There are some parts of your car that are fairly reliable, and for this reason you’ve probably never thought about them before. This can leave you a little surprised when something does go wrong. Gas struts are one such part. You won’t find a modern car without them, but they are pretty handy indeed. Quite simply, you’ll find them holding up your trunk/boot when you open it up. Many cars will also have them under the hood/bonnet too, but it’s not always the case, particularly on budget vehicles.
Sometimes they can fail, which means that either they slowly close after you’ve opened them, or they offer no lifting power at all, and you have to manually keep your trunk or hood open. Fortunately, changing them is not at all difficult, and most people will be able to do it without the need to go into a workshop.
Safety First: Firstly, compressed gas can be dangerous, so do not pierce or crush any struts as you’re trying to remove them. Secondly, don’t attempt this by yourself – always have a second person present who can hold open the trunk or hood for you while you refit the strut. You don’t want it to fall down on you.
Step 1: Source a new strut for your vehicle. Not all auto parts stores will carry these as they’re a fairly uncommon repair, but there are specialists online like SGS who stock plenty for a variety of vehicles.
Step 2: Remove the old strut. This is usually very straightforward. At one or both ends of the strut will be either a pin or clip that needs pulling out. This will allow you to simply pop the strut off. A flathead screwdriver is often the only tool you’ll need to do this, though pin-nose pliers may also help.

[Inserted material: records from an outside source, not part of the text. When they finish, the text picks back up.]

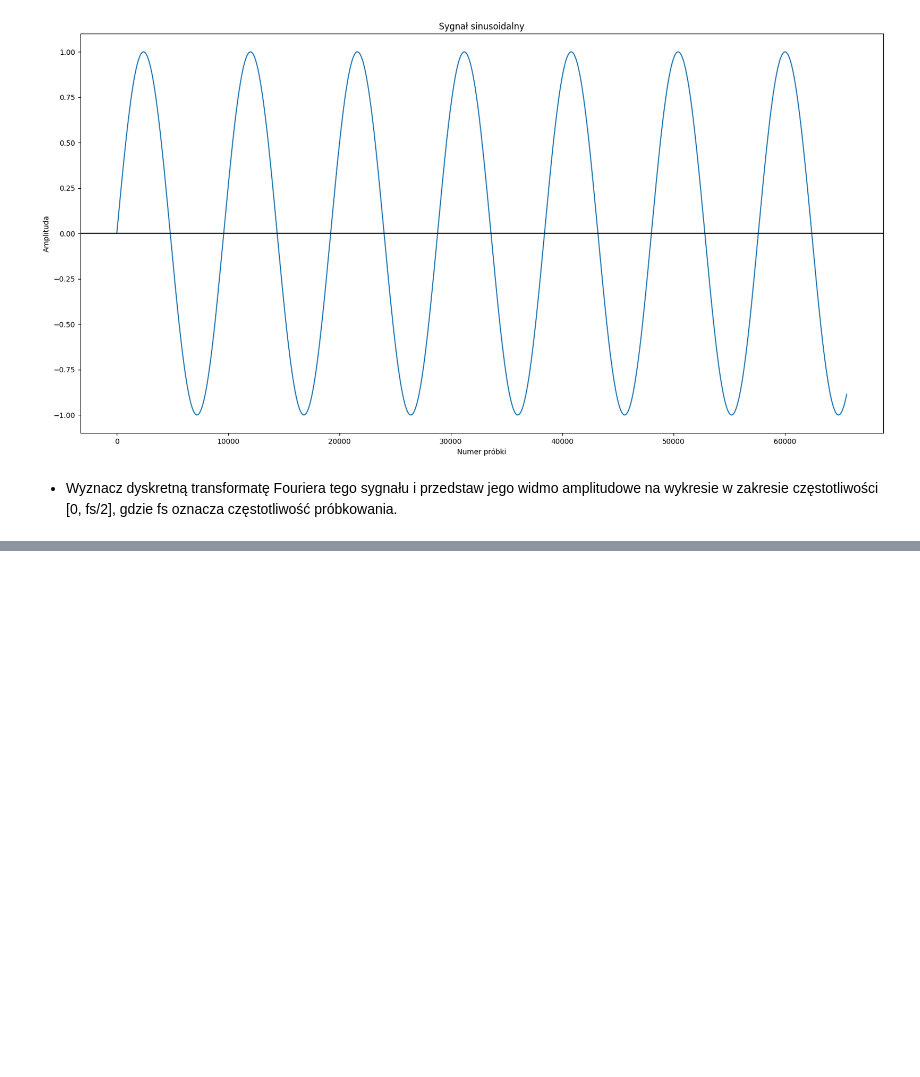
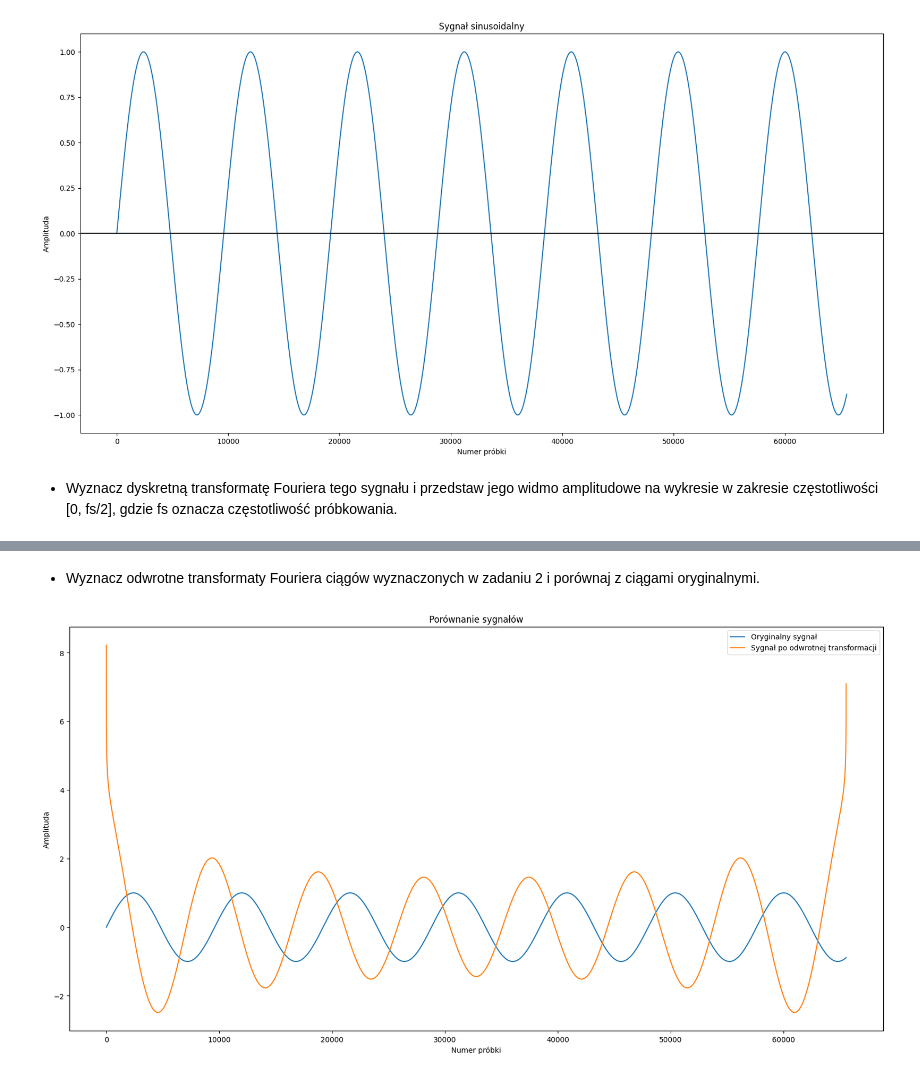
Before and after one commit to igorwlodarczyk/cpsio, a Jupyter notebook: lab1.ipynb, the cells around one changed output, grey strips where cells are left out. Drawn from its saved outputs; the diff is of its cells as text; code cells hidden in the pictures; blank space fills up the shorter version.

```diff
--- a/lab1.ipynb
+++ b/lab1.ipynb
@@ -116,0 +212,25 @@ plt.show()
+# %% [markdown]
+- Wyznacz odwrotne transformaty Fouriera ciągów wyznaczonych w zadaniu 2 i porównaj z ciągami oryginalnymi.
+# %%
+f = 50
+length = 65536
+N = np.arange(length)
+fs = 480000
+
+sinus = np.sin(2 * np.pi * f * N / fs)
+
+widmo = np.abs(np.fft.rfft(sinus)) / (length / 2)
+frequencies = np.fft.rfftfreq(length, 1/fs)
+
+inverse_transform_sinus = np.fft.irfft(widmo) * length
+
+plt.figure(figsize=(20, 10))
+plt.plot(N, sinus, label='Oryginalny sygnał')
+plt.plot(N, inverse_transform_sinus[:length], label='Sygnał po odwrotnej transformacji')
+plt.title('Porównanie sygnałów')
+plt.ylabel('Amplituda')
+plt.xlabel('Numer próbki')
+plt.legend()
+plt.show()
+# %% [output]
+[figure, added]
```
Also changed, not shown: parts of 19 cells of this notebook.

Step 3: Attaching the new strut. This is generally just the reverse of whatever you did to remove the old part. Either clip on the ball joint or slot the pin into place, ensuring that everything fits snugly.
Step 4: The final step is to test the strut out. Open and close the hood or trunk with the help of a friend and make sure that everything is working as it should. If the strut is loose at all, then revisit the joints as this is where the problem will lie.